> **Action item**:
Print the entries exactly as they appear, and omit any images.

(Content revision data)

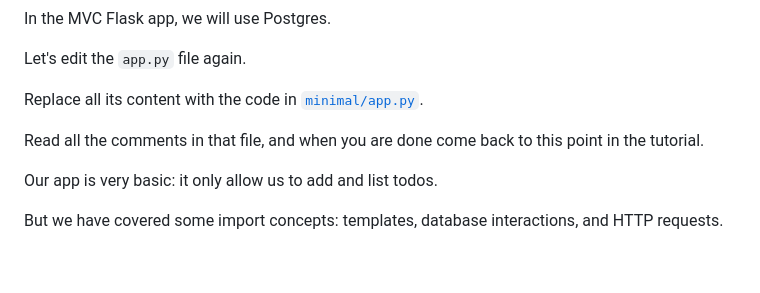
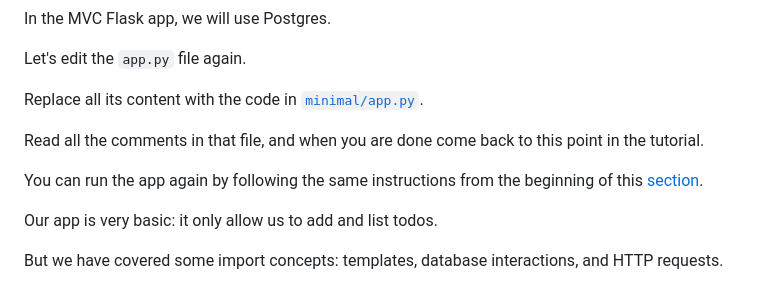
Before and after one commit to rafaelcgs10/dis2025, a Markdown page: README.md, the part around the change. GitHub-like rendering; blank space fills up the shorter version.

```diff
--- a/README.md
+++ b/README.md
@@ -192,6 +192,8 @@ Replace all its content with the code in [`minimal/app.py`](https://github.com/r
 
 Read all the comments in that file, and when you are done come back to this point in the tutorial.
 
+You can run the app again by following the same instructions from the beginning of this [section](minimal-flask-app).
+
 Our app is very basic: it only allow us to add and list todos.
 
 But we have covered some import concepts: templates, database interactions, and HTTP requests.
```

> **Output below**:
Before and after one commit to rafaelcgs10/dis2025, a Markdown page: README.md, the part around the change. GitHub-like rendering; blank space fills up the shorter version.

```diff
--- a/README.md
+++ b/README.md
@@ -192,6 +192,8 @@ Replace all its content with the code in [`minimal/app.py`](https://github.com/r
 
 Read all the comments in that file, and when you are done come back to this point in the tutorial.
 
+You can run the app again by following the same instructions from the beginning of this [section](minimal-flask-app).
+
 Our app is very basic: it only allow us to add and list todos.
 
 But we have covered some import concepts: templates, database interactions, and HTTP requests.
```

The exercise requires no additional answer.